We created the structure collection feature in Molecule World because I knew it would be useful in teaching my courses. A request from the Weisman Art Museum at the University of Minnesota taught us structure collections could be useful in other ways, too.
The Weisman Art Museum collaborated with neuroscientists at the University of Minnesota and Ricardo Martinez Murillo, a neuroscientist in Spain, to produce the traveling Beautiful Brain exhibit featuring the drawings of Santiago Ramón y Cajal. Cajal is considered the father of modern neuroscience and is famous for his detailed drawings of neurons and structures in the brain. We saw the exhibit in Minneapolis. I was struck by the resemblance between this drawing of a neuron and the roots of a tree.
In the exhibit, Cajal's wonderful drawings are presented together with modern visualizations of brain cells and structures. We were happy to contribute by making a structure collection with receptor proteins from brain cells.
If you want to see The Beautiful Brain, the remaining exhibits are:
May 2 - Dec. 31, 2018 MIT Museum, Massachusetts Institute of Technology, Cambridge, MA, USA
Jan 27 - Apr 7, 2019 Ackland Art Musem, Universityof North Carolina at Chapel Hill, Chapel Hill, North Carolina, USA
Whether or not you attend the exhibit, you can still explore the Beautiful Brain structure collection, from an iPhone or iPad using Molecule World. If you have Molecule World on an iPhone, touch the links for individual structures to download them and open them in the app. If you have Molecule World on an iPad, you can download the entire collection at once by touching the link that ends in "mwc".
Ideas for exploring the Beautiful Brain Collection
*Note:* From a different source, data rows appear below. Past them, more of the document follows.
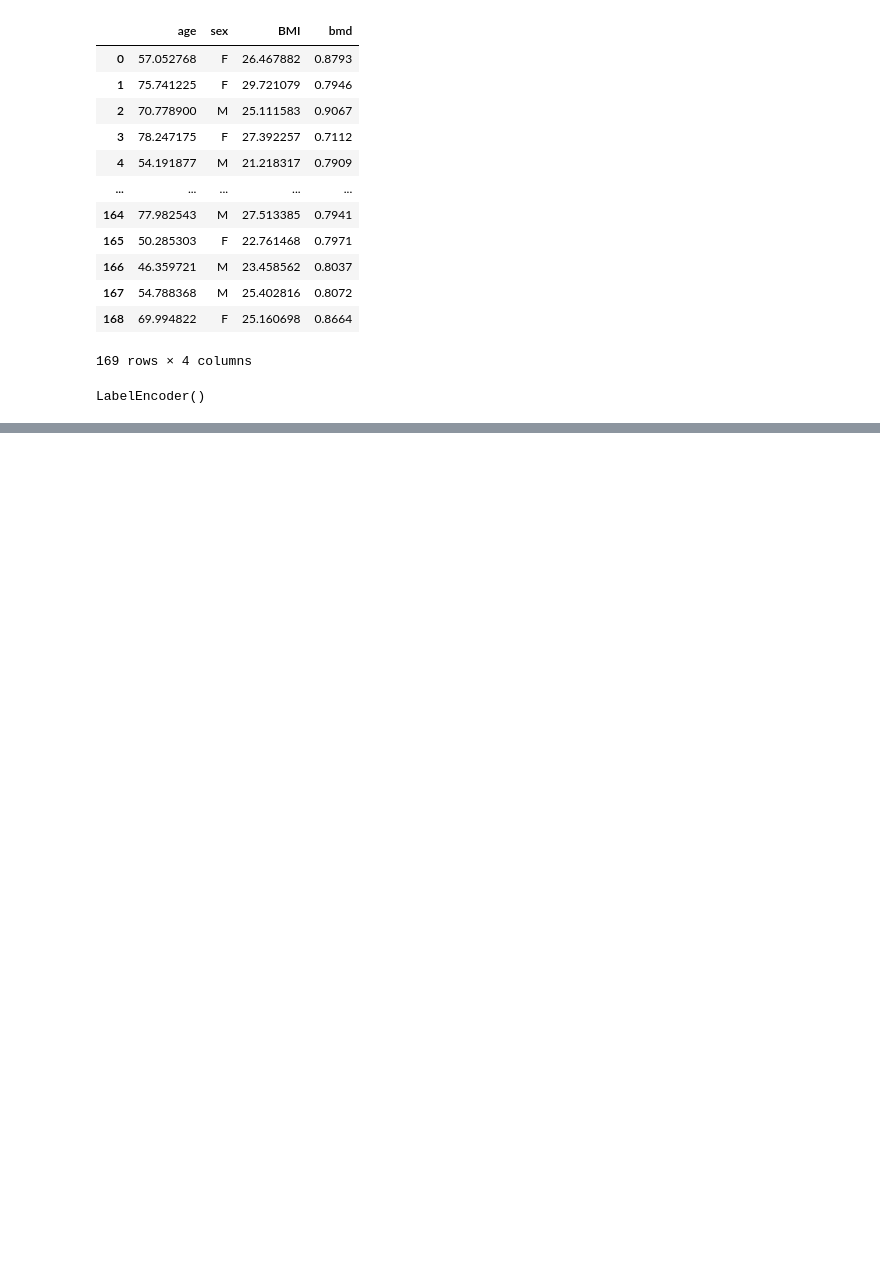
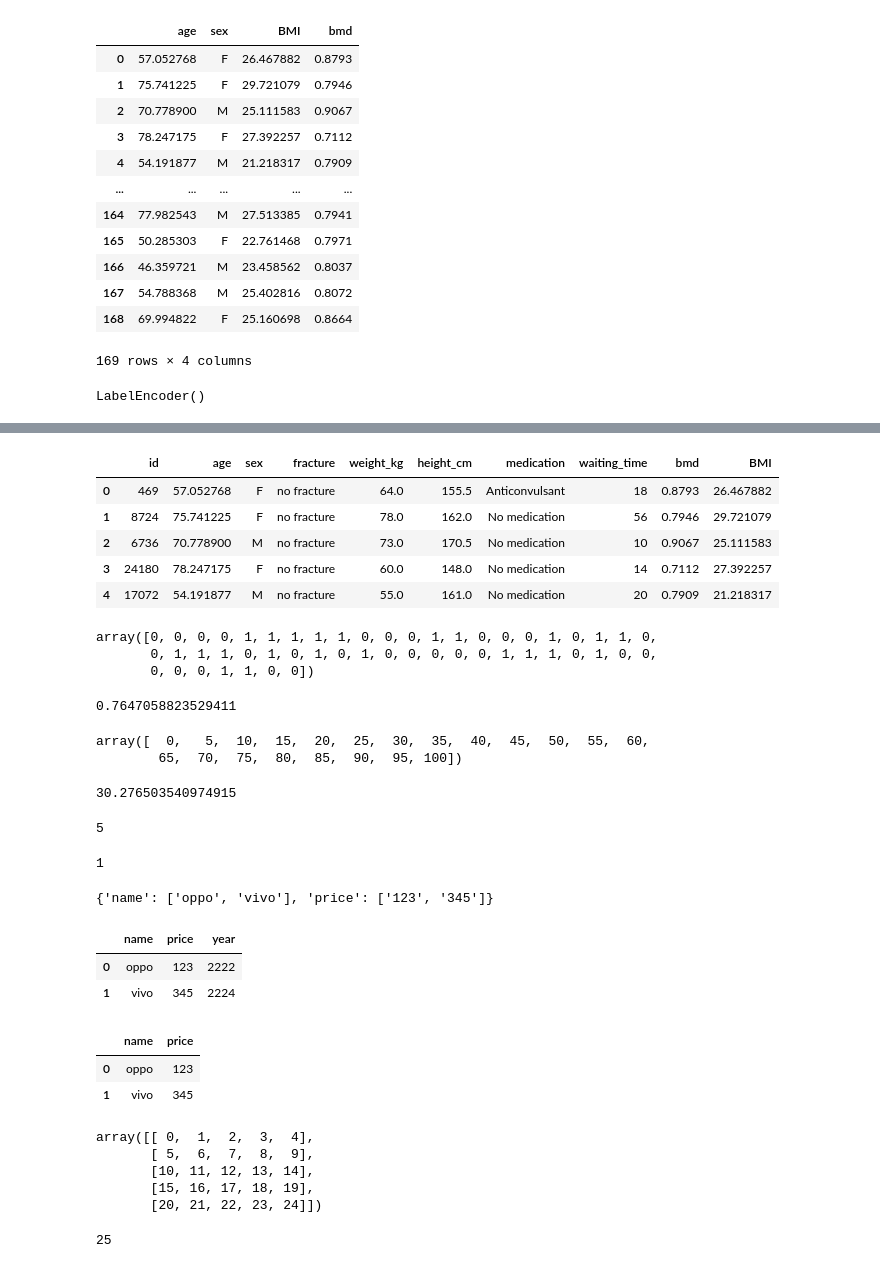
Before and after one commit to Karina0162003/MLP_Programs, a Jupyter notebook: mid.ipynb, the cells around one changed output, grey strips where cells are left out. Cells and saved outputs as stored; diff of their text form; code cells hidden in the pictures; blank space fills up the shorter version.

```diff
--- a/mid.ipynb
+++ b/mid.ipynb
@@ -144,0 +228,79 @@ ValueError: Found input variables with inconsistent numbers of samples: [169, 2]
+# %%
+df.head(5)
+# %% [output]
+|  | id | age | sex | fracture | weight_kg | height_cm | medication | waiting_time | bmd | BMI |
+| 0 | 469 | 57.052768 | F | no fracture | 64.0 | 155.5 | Anticonvulsant | 18 | 0.8793 | 26.467882 |
+| 1 | 8724 | 75.741225 | F | no fracture | 78.0 | 162.0 | No medication | 56 | 0.7946 | 29.721079 |
+| 2 | 6736 | 70.778900 | M | no fracture | 73.0 | 170.5 | No medication | 10 | 0.9067 | 25.111583 |
+| 3 | 24180 | 78.247175 | F | no fracture | 60.0 | 148.0 | No medication | 14 | 0.7112 | 27.392257 |
+| 4 | 17072 | 54.191877 | M | no fracture | 55.0 | 161.0 | No medication | 20 | 0.7909 | 21.218317 |
+# %%
+from sklearn import svm
+model= svm.SVC(kernel='linear')
+model.fit(x_train,y_train)
+y_pred1=model.predict(x_test)
+y_pred1
+# %% [output]
+array([0, 0, 0, 0, 1, 1, 1, 1, 1, 0, 0, 0, 1, 1, 0, 0, 0, 1, 0, 1, 1, 0,
+       0, 1, 1, 1, 0, 1, 0, 1, 0, 1, 0, 0, 0, 0, 0, 1, 1, 1, 0, 1, 0, 0,
+       0, 0, 0, 1, 1, 0, 0])
+# %%
+model.score(x_test,y_test)
+# %% [output]
+0.7647058823529411
+# %%
+#set:-3
+
+mul = np.arange(0,105,5)
+mul
+# %% [output]
+array([  0,   5,  10,  15,  20,  25,  30,  35,  40,  45,  50,  55,  60,
+        65,  70,  75,  80,  85,  90,  95, 100])
+# %%
+np.std(mul)
+# %% [output]
+30.276503540974915
+# %%
+#set:-4
+lst = [1,2,3,4,5,5]
+lst1=np.array(lst)
+np.max(lst1)
+# %% [output]
+5
+# %%
+np.min(lst1)
+# %% [output]
+1
+# %%
+df1 = {'name':['oppo','vivo'],'price':['123','345']}
+df1
+# %% [output]
+{'name': ['oppo', 'vivo'], 'price': ['123', '345']}
+# %%
+df2
+# %% [output]
+|  | name | price | year |
+| 0 | oppo | 123 | 2222 |
+| 1 | vivo | 345 | 2224 |
+# %%
+df3='year'
+df4 = df2.drop(columns=[df3])
+df4
+# %% [output]
+|  | name | price |
+| 0 | oppo | 123 |
+| 1 | vivo | 345 |
+# %%
+#set:-5
+df5 = np.arange(0,25).reshape(5,5)
+df5
+# %% [output]
+array([[ 0,  1,  2,  3,  4],
+       [ 5,  6,  7,  8,  9],
+       [10, 11, 12, 13, 14],
+       [15, 16, 17, 18, 19],
+       [20, 21, 22, 23, 24]])
+# %%
+df5.size
+# %% [output]
+25
```
Also changed, not shown: parts of 25 cells of this notebook.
Go to the Beautiful Brain Collection. You'll find a sodium channel, potassium channels from rat and bacteria, and an amino acid receptor.
1. Where is the membrane-spanning region?
Change the drawing mode to Spacefill and the coloring style to Charge. Use the Show/Hide menu to show all atoms. Use the color key to identify where the protein has a neutral charge.
2. What charge do you see for amino acids near the opening of the channel? What is a likely charge for the ion that goes through the channel?
In the image above, in the top left, the channel opening is in the middle of the protein. Using the Molecule World color key shows how the four amino acids near the opening are charged.
3. What unusual amino acid is found in this protein?
Open the sequence viewer, then find and touch an X. Hide everything else and zoom in. Use the color key to identify the element. Two amino acids are known to contain this kind of element. Can you figure out which amino acid this is?
4. What type of secondary structure is found in the membrane spanning region?
Touch the Secondary View button and use the color key to identify the type(s) of secondary structure found in this protein. Color by charge to see where this protein spans the membrane.
Potassium channels from bacteria and rats
1. Where does the potassium pass through this channel?
Color these proteins by element. Use the color key to identify the potassium.
2. In what ways are the rat and bacterial potassium channels similar (or different)?
Here are some strategies you might try:
Use the Secondary View to identify types of secondary structure.
Color by charge to identify the membrane-spanning regions.
Color by molecule to identify the number of subunits.
Amino acid receptor / ion channel
Where is the membrane-spanning region of this protein?
Change the drawing style to space fill and color by charge. Use the color key to identify the part of the protein with a neutral charge.